Serving up supper & scripture in Salem
The Rev. Debbie Earthrowl, pastor at the Salem United Methodist Church and planter of Thursday Nights, said it all started with a conversation in early May 2014. Three young mothers approached Rev. Earthrowl, saying they wanted to experience church with their children, but were discouraged by previous church experiences.
Rev. Earthrowl wondered what it would be like to have an hour one night a week to gather for dinner and worship. The Saturday after her conversation with the mothers, she attended a new faith communities event, where she spoke to the Rev. David Masland, Upper New York Conference Director of New Faith Communities. Inspired by the event, she approached her congregation the next day, asking if anyone would sign up to make meals. The list quickly filled up, and Thursday Nights began the following Thursday.
The first week, 40 people attended. Since then, approximately 70 people call Thursday Nights their main worship experience. Rev. Earthrowl said the gathering has brought many people to the church, while others enjoy it in addition to Sunday worship.
“The one interesting thing too is … when we started that, our Sunday morning attendance increased, from people that were connected with the church before but they started coming more regularly,” Rev. Earthrowl said. “I think part of it was the excitement of something new going on again. We start a lot of new ministries from time to time, but I think this one really touched a heart for people.”

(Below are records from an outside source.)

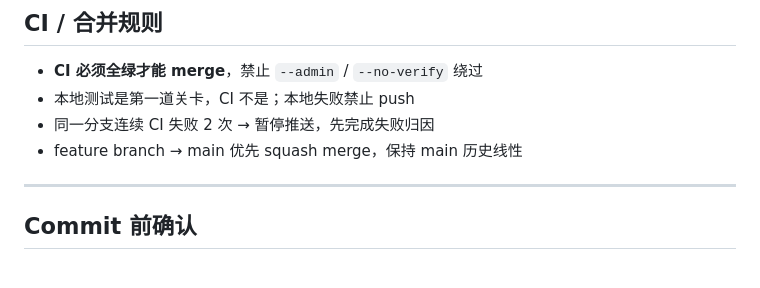
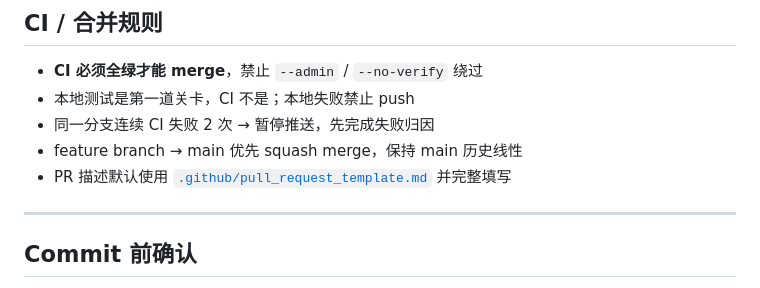
Before and after one commit to Vyk3/yt-tool, a Markdown page: AGENTS.md, the part around the change. GitHub-like rendering.

Commit message:
docs(process): add lightweight PR template (#25)
Co-authored-by: Vyk3 <Vyk3@users.noreply.github.com>

```diff
--- a/AGENTS.md
+++ b/AGENTS.md
@@ -56,6 +56,7 @@ test:  python -m pytest tests/ -q
 - 本地测试是第一道关卡，CI 不是；本地失败禁止 push
 - 同一分支连续 CI 失败 2 次 → 暂停推送，先完成失败归因
 - feature branch → main 优先 squash merge，保持 main 历史线性
+- PR 描述默认使用 [`.github/pull_request_template.md`](.github/pull_request_template.md) 并完整填写
 
 ---
 
```
Also changed, not shown: .github/pull_request_template.md (added, +45 -0 lines).
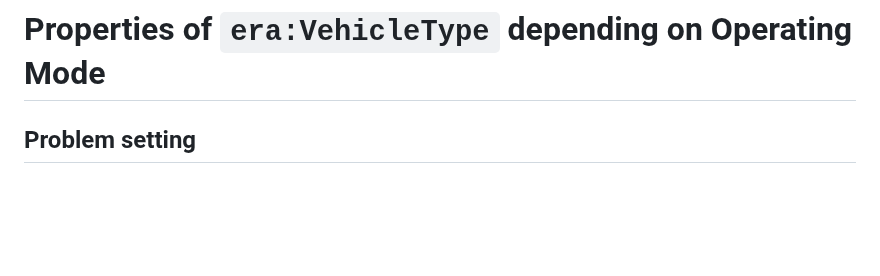
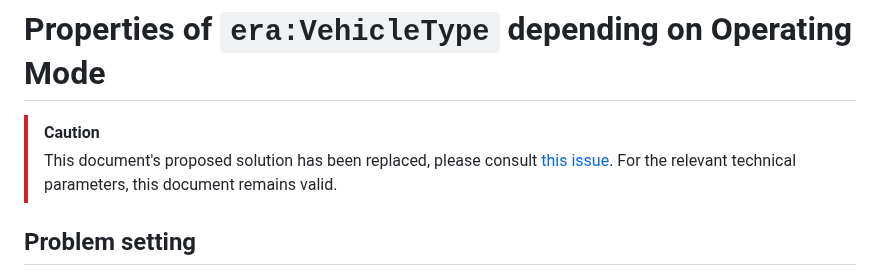
Before and after one commit to Interoperable-data/ERA-Ontology-3.1.0, a Markdown page: Modes_of_Operation_[INF-ENE-CCS].md, the part around the change. Drawn GitHub-style; blank space fills up the shorter version.

Commit message:
Update Modes_of_Operation_[INF-ENE-CCS].md
An issue has been created in 3.1.0

```diff
--- a/Modes_of_Operation_[INF-ENE-CCS].md
+++ b/Modes_of_Operation_[INF-ENE-CCS].md
@@ -1,4 +1,7 @@
 # Properties of `era:VehicleType` depending on Operating Mode
+
+> [!CAUTION]
+> This document's proposed solution has been replaced, please consult [this issue](https://github.com/Interoperable-data/ERA-Ontology-3.1.0/issues/180). For the relevant technical parameters, this document remains valid.
 
 ## Problem setting
 
```
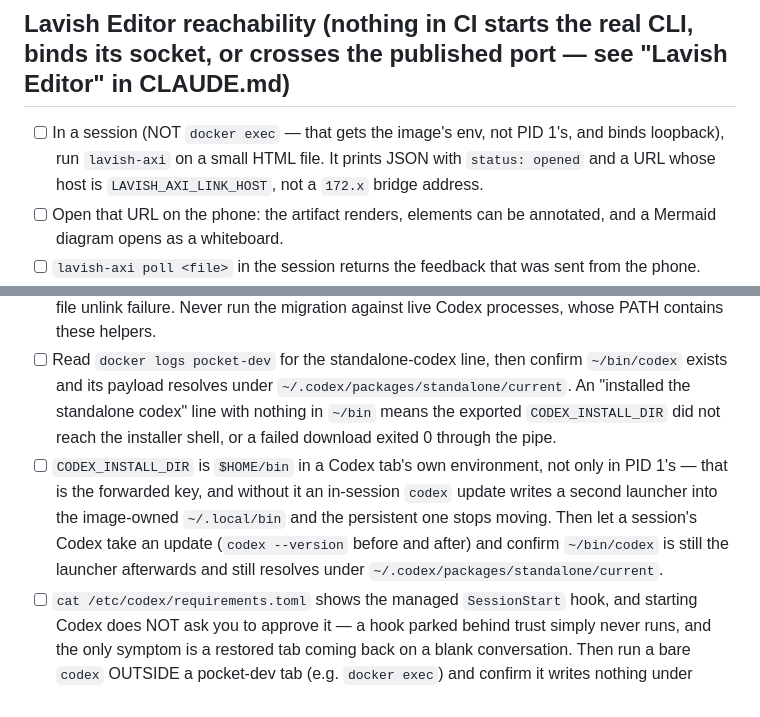
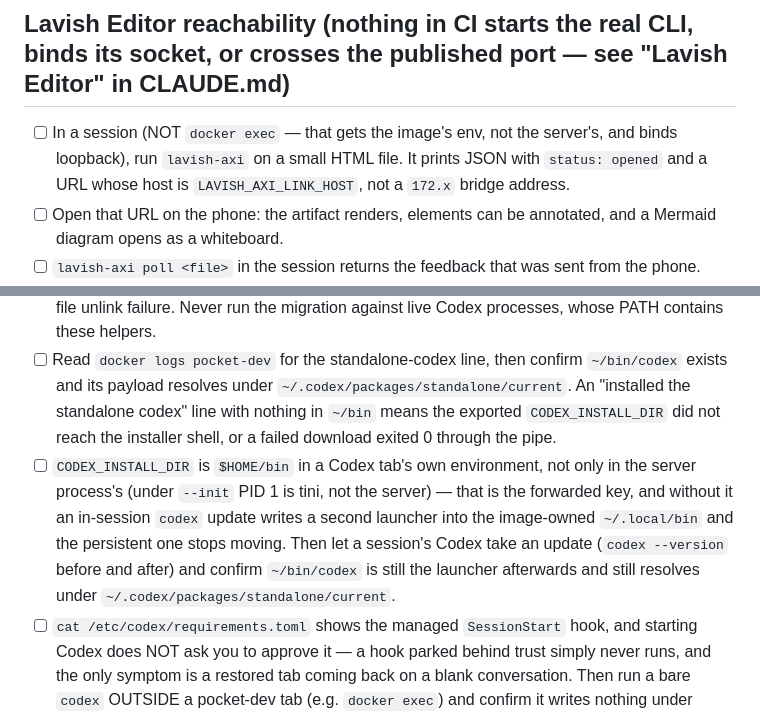
Before and after one commit to Jacob-Lasky/pocket-dev, a Markdown page: mobile/MANUAL-VERIFICATION.md, 2 parts joined by grey strips. Drawn GitHub-style.

Commit message:
docs: sync documentation with PR #101 changes
Generated by the Auto-Document PR workflow (claude-docs.yml).

```diff
--- a/mobile/MANUAL-VERIFICATION.md
+++ b/mobile/MANUAL-VERIFICATION.md
@@ -69,7 +69,7 @@ Composer:
 - [ ] `docker restart pocket-dev` with an archived-then-continued conversation open (archive it, then send it another message so work follows the notice). It comes back and STAYS open: the notice is seeded at adopt, so a restart is not a second archive. If restarting closes tabs, the seed regressed and every restart will keep eating them.
 
 ## Lavish Editor reachability (nothing in CI starts the real CLI, binds its socket, or crosses the published port — see "Lavish Editor" in CLAUDE.md)
-- [ ] In a session (NOT `docker exec` — that gets the image's env, not PID 1's, and binds loopback), run `lavish-axi` on a small HTML file. It prints JSON with `status: opened` and a URL whose host is `LAVISH_AXI_LINK_HOST`, not a `172.x` bridge address.
+- [ ] In a session (NOT `docker exec` — that gets the image's env, not the server's, and binds loopback), run `lavish-axi` on a small HTML file. It prints JSON with `status: opened` and a URL whose host is `LAVISH_AXI_LINK_HOST`, not a `172.x` bridge address.
 - [ ] Open that URL on the phone: the artifact renders, elements can be annotated, and a Mermaid diagram opens as a whiteboard.
 - [ ] `lavish-axi poll <file>` in the session returns the feedback that was sent from the phone.
 - [ ] Typing a host name that is NOT the link host gives Lavish's `403` page naming the URL that does work — that's the DNS-rebinding guard, not a broken mapping. Add the name to `LAVISH_AXI_ALLOWED_HOSTS` if you want it to work.
@@ -83,7 +83,7 @@ Composer:
 - [ ] From inside this checkout, run a consult whose prompt never mentions the rules and confirm codex reads `AGENTS.md`, follows it to `CLAUDE.md`, and obeys what it finds. CI only asserts the pointer file exists and stays a pointer; that codex FOLLOWS it is model behaviour, so re-check it after a codex major bump.
 - [ ] After recreating the container on Tower, confirm `~/.codex/tmp` resolves to `/var/tmp/pd-cache/.codex-tmp`, whose mode is 700. Run `codex login status` and confirm it no longer prints the stale-arg0 cleanup warning. Confirm `auth.json` and `sessions/` remain present. The real shfs mount matters: CI can check the relink, but its filesystem does not reproduce the open-file unlink failure. Never run the migration against live Codex processes, whose PATH contains these helpers.
 - [ ] Read `docker logs pocket-dev` for the standalone-codex line, then confirm `~/bin/codex` exists and its payload resolves under `~/.codex/packages/standalone/current`. An "installed the standalone codex" line with nothing in `~/bin` means the exported `CODEX_INSTALL_DIR` did not reach the installer shell, or a failed download exited 0 through the pipe.
-- [ ] `CODEX_INSTALL_DIR` is `$HOME/bin` in a Codex tab's own environment, not only in PID 1's — that is the forwarded key, and without it an in-session `codex` update writes a second launcher into the image-owned `~/.local/bin` and the persistent one stops moving. Then let a session's Codex take an update (`codex --version` before and after) and confirm `~/bin/codex` is still the launcher afterwards and still resolves under `~/.codex/packages/standalone/current`.
+- [ ] `CODEX_INSTALL_DIR` is `$HOME/bin` in a Codex tab's own environment, not only in the server process's (under `--init` PID 1 is tini, not the server) — that is the forwarded key, and without it an in-session `codex` update writes a second launcher into the image-owned `~/.local/bin` and the persistent one stops moving. Then let a session's Codex take an update (`codex --version` before and after) and confirm `~/bin/codex` is still the launcher afterwards and still resolves under `~/.codex/packages/standalone/current`.
 - [ ] `cat /etc/codex/requirements.toml` shows the managed `SessionStart` hook, and starting Codex does NOT ask you to approve it — a hook parked behind trust simply never runs, and the only symptom is a restored tab coming back on a blank conversation. Then run a bare `codex` OUTSIDE a pocket-dev tab (e.g. `docker exec`) and confirm it writes nothing under `$PD_STATE_DIR/sids`: with no `PD_CODEX_SID_FILE` the hook must be inert.
 
 ## Provider per session (the whole point is a second harness, and CI runs one binary: no test in this repo starts codex, logs into it, or renders its TUI)
```
Also changed, not shown: CLAUDE.md (+1 -1 lines).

Rev. Earthrowl decided to host this gathering on Thursdays because it seemed like a good mid-week time to get together as well as to accommodate activities at the church on other nights.
“It is a loving place to come and we talk about and experience new ways of serving Christ every time we get together,” Rev. Earthrowl said. “Hearing God’s word is so exciting for us every time. And to think of all the new ways that we can share that with all ages is amazing.”
Thursday Nights begins with a meal – prepared by volunteers who sign up for slots each month – and then moves into worship, which always involves scripture. Some nights there are activities, such as cookie and ornament decorating, stories, skits acted out by the children, videos, or music. One night, Rev. Earthrowl set up the sanctuary like a mini-golf course with marbles as golf balls and tongue depressors as clubs.
“I think it’s just so exciting to have a place where people can come into the church and not have all the stereotypes there that might keep them from coming to worship and be able to come in,” she said.
Delaney Armstrong, a sixth grader who goes to Thursday Nights with her family, said she enjoys going “because it’s fun, and we learn a lot about God and Jesus.”
Rev. Earthrowl said she feels that Thursday Nights gives attendees “a connection with God that they haven’t had before.” She recalled one night, when she was about to read a Bible story, when she was interrupted by Judson Wohlleb – a fifth grader who attends Thursday Nights with his family – who told her, “Debbie, I just love Jesus.”
“That’s what’s really powerful, especially for the children that had not been to Church before the Thursday supper worship; it’s their first experience hearing about God, hearing about Jesus and talking about what that all means,” she said.
And Thursday Nights has become a family affair for the Wohllebs.
“Our kids are homeschooled and we still wanted them to be a part of the community, and we didn’t attend church already, and so this was a nice way to get involved and learn about church … ” said Sarah Wohlleb, Judson’s mother.
After becoming involved with Thursday Nights, Sarah found out she was pregnant. Once her daughter was born, she had her baptized during one of the Thursday Nights gatherings.
“This group has become her second family,” she said.
Rev. Earthrowl said Rev. Masland has been very supportive of Thursday Nights. She said she is very excited that the Conference lifts up new faith communities and sees them as something of value.
“We’re taking a look at a variety of ways to look at new faith communities; they all don’t look alike by any means,” she said. “And that’s exciting, too, because it can be what’s right for your community and your congregation and the community that you serve.”
For those feeling called to plant, Rev. Earthrowl has this advice to offer: “You should feel free to try anything you feel God is calling you to try because we just have no idea how powerful it can be.”